TASK BRIEF :: The response should consist of the data below, copied exactly, with no pictures in it.

SOURCE DATA ::
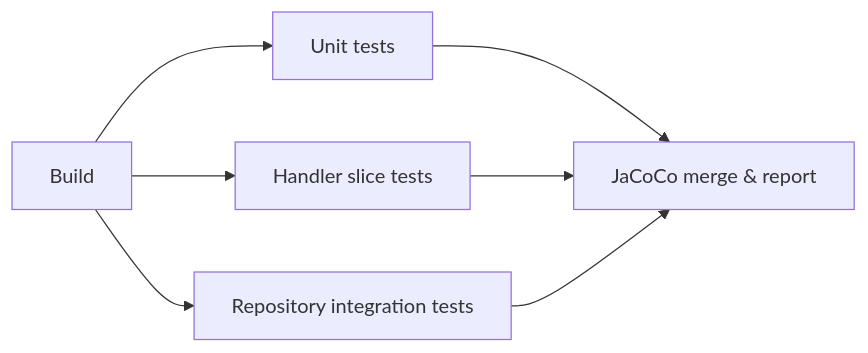
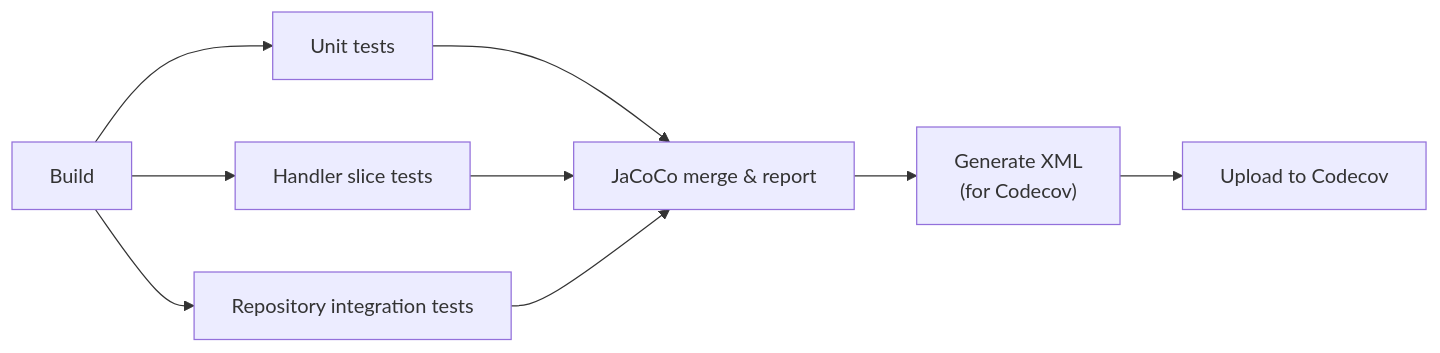
The fifth of 5 diagrams in readme.md (mrzodeczko-dev/Reactive-RESTful-API-Cinema-Ticketing-Platform-Spring-WebFlux-), drawn with Mermaid before and after one commit. The commit also changed other lines of this file and 4 other files, not shown here.

````diff
--- a/readme.md
+++ b/readme.md
@@ -604,10 +605,13 @@
 ```mermaid
 flowchart LR
     A[Build] --> B1[Unit tests]
     A --> B2[Handler slice tests]
     A --> B3[Repository integration tests]
 
     B1 --> C[JaCoCo merge & report]
     B2 --> C
     B3 --> C
+    
+    C --> D["Generate XML<br/>(for Codecov)"]
+    D --> E["Upload to Codecov"]
 ```
````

RESULT FOR THIS EXERCISE ::
The fifth of 5 diagrams in readme.md (mrzodeczko-dev/Reactive-RESTful-API-Cinema-Ticketing-Platform-Spring-WebFlux-), drawn with Mermaid before and after one commit. The commit also changed other lines of this file and 4 other files, not shown here.

````diff
--- a/readme.md
+++ b/readme.md
@@ -604,10 +605,13 @@
 ```mermaid
 flowchart LR
     A[Build] --> B1[Unit tests]
     A --> B2[Handler slice tests]
     A --> B3[Repository integration tests]
 
     B1 --> C[JaCoCo merge & report]
     B2 --> C
     B3 --> C
+    
+    C --> D["Generate XML<br/>(for Codecov)"]
+    D --> E["Upload to Codecov"]
 ```
````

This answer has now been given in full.